Gibraltar, if necessary.
"Then take her to Naples, please,
and waft for instructions."
Baraka understood nothing, but
within two minutes she saw that the'
yacht was changing her course, for
the afternoon sun was all at once
pouring ln on the deck. Just berond
the end of her cnair. She was satis
fled, and nodded her approval.
"When shall we reach that place?"
the asked lazily, and she turned her
face to Liogotheti.
"Allah knows," he answered gravely.
She had been so well used to bear
ing that answer to all sorts of ques
tions since she had been a child that
she thought nothing of it, and waited
awhile before speaking again. Her
eyes studied the man's face almost
unconsciously. He now wore a fez
instead of a yachting cap, and it
changed his expression. He no longer
looked In the least like a European.
The handsome red felt glowed like
blood in the evening light, and the
long black silk tassel hung backwards
with a dashing air. There was some
thing about him that reminded Ba
raka of Saad, and Saad had been a
handsome man, even ln her eyes, un
til the traveler had come to her fa
ther's house with his blue eyes and
golden beard. But Saad had only
seen her unveiled face once, and that
was the last thing he saw when the
ball from the Mauser -weat through
1 mean," she asked after some
time, "shall we be there to-morrow?
or the next day? . I see no land ,on
'thlsjtie;. is thaxe- tit rrn tTliTl Tr1" -
"No," Logothetl answered, "there la
no land near. Perhaps, far off, we
might see a small Island."
"Is that the placer Baraka began
to be interested at last.
"The place Is far away. You must
have patience. Ail hurry comes
"I am not Impatient," the girl an
swered mildly. I am glad to rest in
your ship, for I waf very tired, more
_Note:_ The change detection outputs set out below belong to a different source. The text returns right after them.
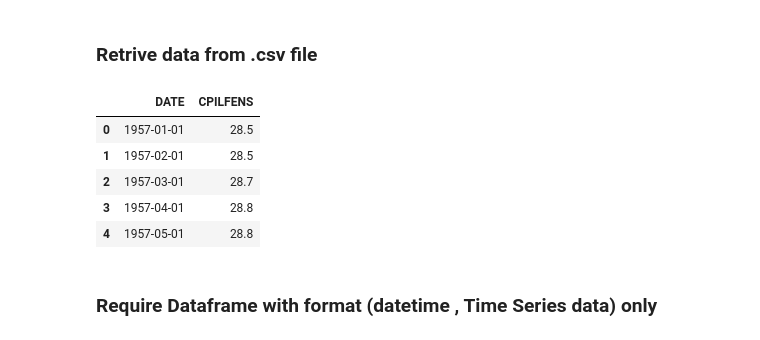
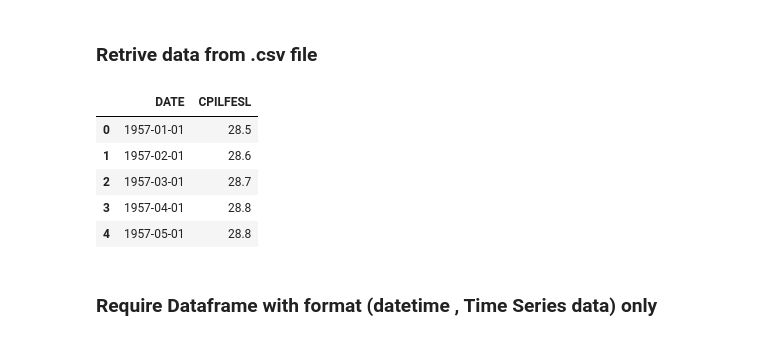
Before and after one commit to edmund844328/STAT4601_TimeSeriesForecasting, a Jupyter notebook: timeSeriesModelPy.ipynb, the cells around one changed output. Cells and saved outputs as stored; diff of their text form; code cells hidden in the pictures.

```diff
--- a/timeSeriesModelPy.ipynb
+++ b/timeSeriesModelPy.ipynb
@@ -27,14 +28,14 @@ register_matplotlib_converters()
 ### Retrive data from .csv file
 # %%
 #Read data
-csv_file = 'CPIUS.csv'
+csv_file = 'CPIUSSA.csv'
 df = pd.read_csv('DataSet\\'+csv_file)
 df.dropna(inplace=True)
 df.head()
 # %% [output]
-|  | DATE | CPILFENS |
+|  | DATE | CPILFESL |
 | 0 | 1957-01-01 | 28.5 |
-| 1 | 1957-02-01 | 28.5 |
+| 1 | 1957-02-01 | 28.6 |
 | 2 | 1957-03-01 | 28.7 |
 | 3 | 1957-04-01 | 28.8 |
 | 4 | 1957-05-01 | 28.8 |
```
Also changed, not shown: parts of 18 cells of this notebook, 6 other files.
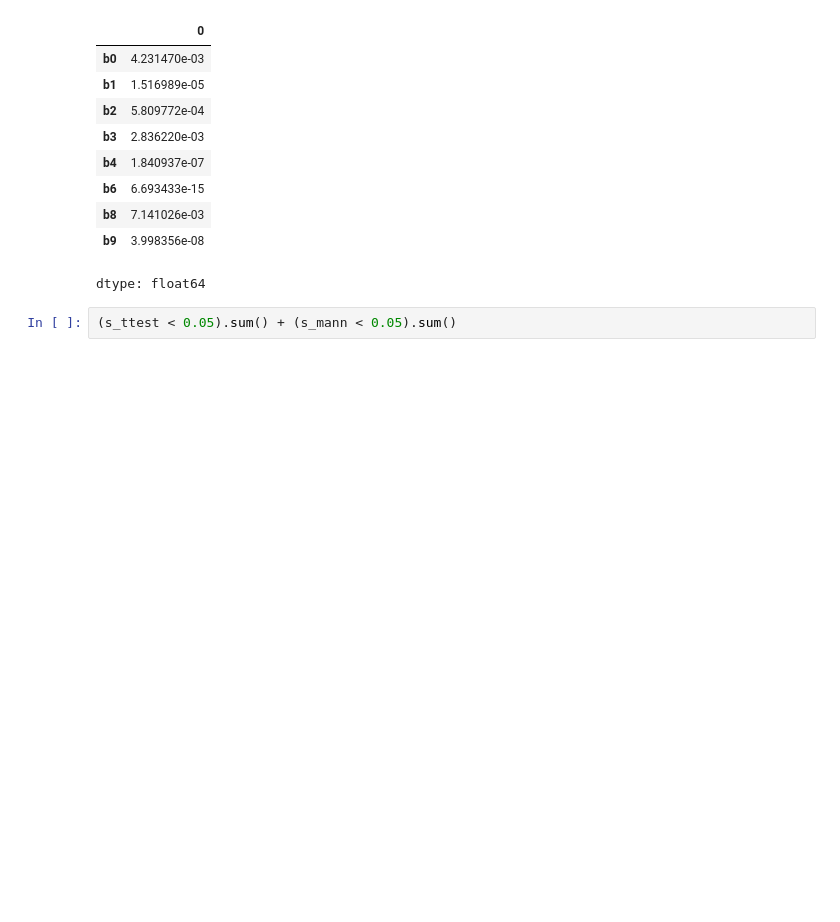
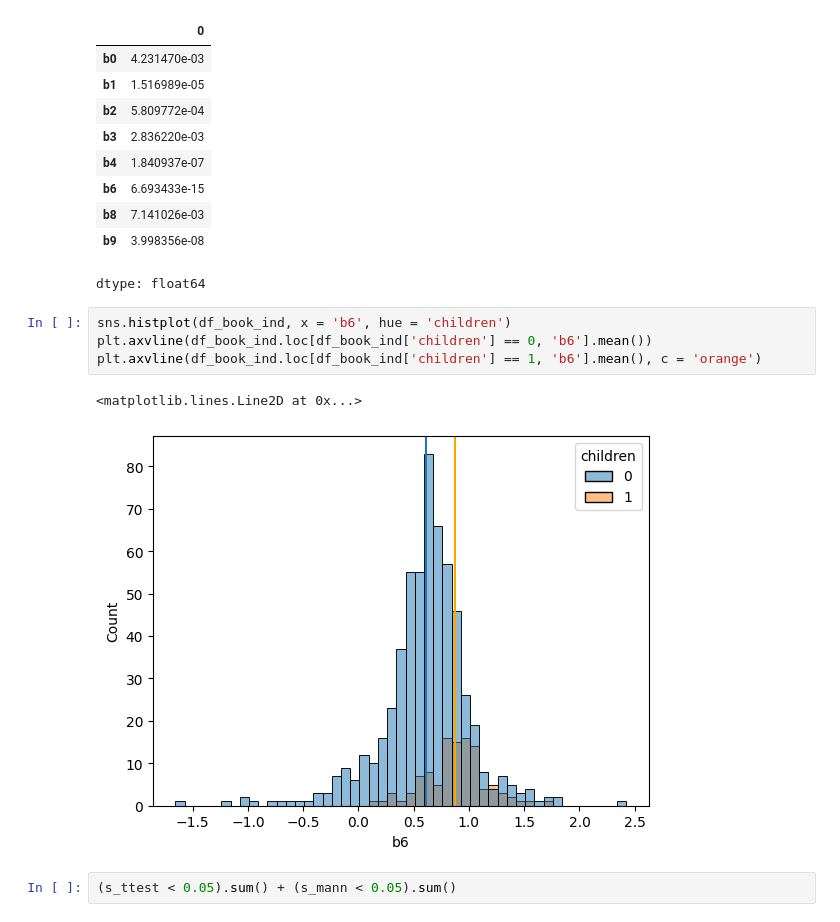
Before and after one commit to sunkusun9/DS_prob1_2510, a Jupyter notebook: prob_solution.ipynb, the cells around one changed output. Drawn from its saved outputs; the diff is of its cells as text; blank space fills up the shorter version.

```diff
--- a/prob_solution.ipynb
+++ b/prob_solution.ipynb
@@ -1123,6 +1123,13 @@ s_mann
 | b8 | 7.141026e-03 |
 | b9 | 3.998356e-08 |
 dtype: float64
+# %%
+sns.histplot(df_book_ind, x = 'b6', hue = 'children')
+plt.axvline(df_book_ind.loc[df_book_ind['children'] == 0, 'b6'].mean())
+plt.axvline(df_book_ind.loc[df_book_ind['children'] == 1, 'b6'].mean(), c = 'orange')
+# %% [output]
+<matplotlib.lines.Line2D at 0x...>
+[figure, added]
 # %%
 (s_ttest < 0.05).sum() + (s_mann < 0.05).sum()
 # %% [output]
```
Also changed, not shown: parts of 9 cells of this notebook.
tired than I ever was when I was a
child, and used to climb up the foot
hills to see Altai better. It is good
to be in your ship for a while, and aft
er that, what shall be. will be. It is
Allah that knows."
"That is the truth," responded the
Greek. "Allah knows. I said so just
now. But I will tell you what I have
decided, if you will listen."
"It is better that you should rest
several days after al your weari
ness, and the man you seek will not
run away, for he does not know that
you are so near."
"But he may take another woman."
Baraka objected, growing earnest at
once. "Perhaps be has already! Then
there will be two Instead of one."
"Spiro," said Logothetl, with perfect
truth, "would as soon kill two as one,
I am sure, for he is a good servant.
It will be the same to him. You call
me a great man and a king; I am not
a king, for I have no kingdom, though
some kingdoms would like to have aa
much ready money as I. But here, on
the ship, I am the master, not only
because tt is mine, and because I
choose to command, but because the
men are bound by English law to
obey me; and if they should refuse
and overpower me. and take my ship
where I did not wish to go, the laws
of all nations would give me the right
to put them all into prison at once,
for a long time. Therefore when I
say, 'Go to a certain place,' they take
the ship there, according to their
knowledge, for they are trained to
that business and can guide the vessel
towards any place in the world,
though they cannot see land till they
reach it. Do you understand all these
"I understand," Baraka answered,
smiling. "But I am not bound to obey
you, and at least I can beg you to do
what I ask, and I think you will do It."
Her voice grew suddenly soft, and
almost tender, for though she was
only a Tartar girl, and very young
and slim, she was a woman. Eve had
not had long experience of talking
when she explained to Adam the
properties of apples.
Logothetl answered her smile and
her tone. .
"I shall do what you ask me, but I
shall do it 6lowly rather than quick
ly, because that will be better for you
ln the end. If we had gone on as we
were going, we should have got to
land to-night, but to a wretched little
town from which we should have had
to take a night train, hot and dirty
and dusty, all the way to Paris. That
would not help you to rest, would it?"
Oh, no! I wish to sleep again in
your ship, once, twice, till I cannot
sleep any more. Then you will take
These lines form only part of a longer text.